[WORK ITEM]:
In the data below, find each line carrying the string "date" and copy it out.

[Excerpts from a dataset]
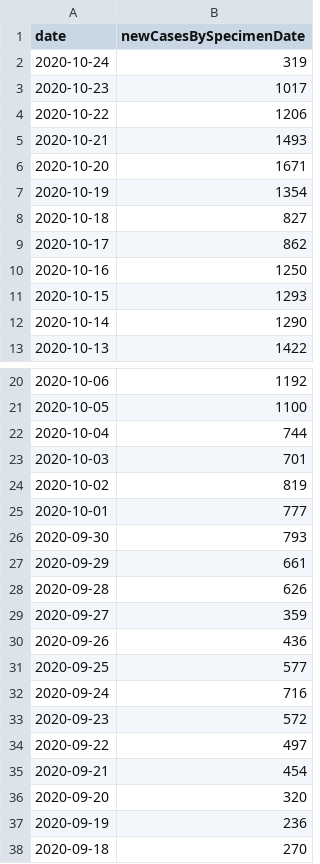
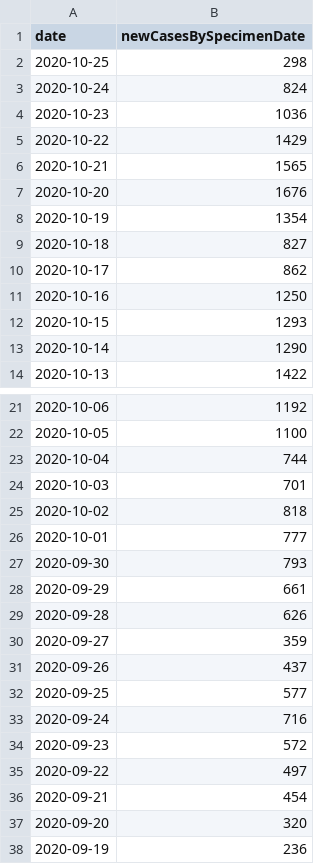
Before and after one commit to carlinmack/covid-graphs, a CSV file: data/Scotland.cases.2020-10-26.csv, drawn as a sheet; only a part is shown, gaps mark what is left out; the shorter side is filled out with more unchanged rows.

```diff
--- a/data/Scotland.cases.2020-10-26.csv
+++ b/data/Scotland.cases.2020-10-26.csv
@@ -1,7 +1,8 @@
 date,newCasesBySpecimenDate
-2020-10-24,319
-2020-10-23,1017
-2020-10-22,1206
-2020-10-21,1493
-2020-10-20,1671
+2020-10-25,298
+2020-10-24,824
+2020-10-23,1036
+2020-10-22,1429
+2020-10-21,1565
+2020-10-20,1676
 2020-10-19,1354
@@ -23,3 +24,3 @@ date,newCasesBySpecimenDate
 2020-10-03,701
-2020-10-02,819
+2020-10-02,818
 2020-10-01,777
@@ -29,3 +30,3 @@ date,newCasesBySpecimenDate
 2020-09-27,359
-2020-09-26,436
+2020-09-26,437
 2020-09-25,577
```
Also changed, not shown: data/Wales.cases.2020-10-26.csv, 17 other files.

[RESPONSE]:
 date,newCasesBySpecimenDate
@@ -23,3 +24,3 @@ date,newCasesBySpecimenDate
@@ -29,3 +30,3 @@ date,newCasesBySpecimenDate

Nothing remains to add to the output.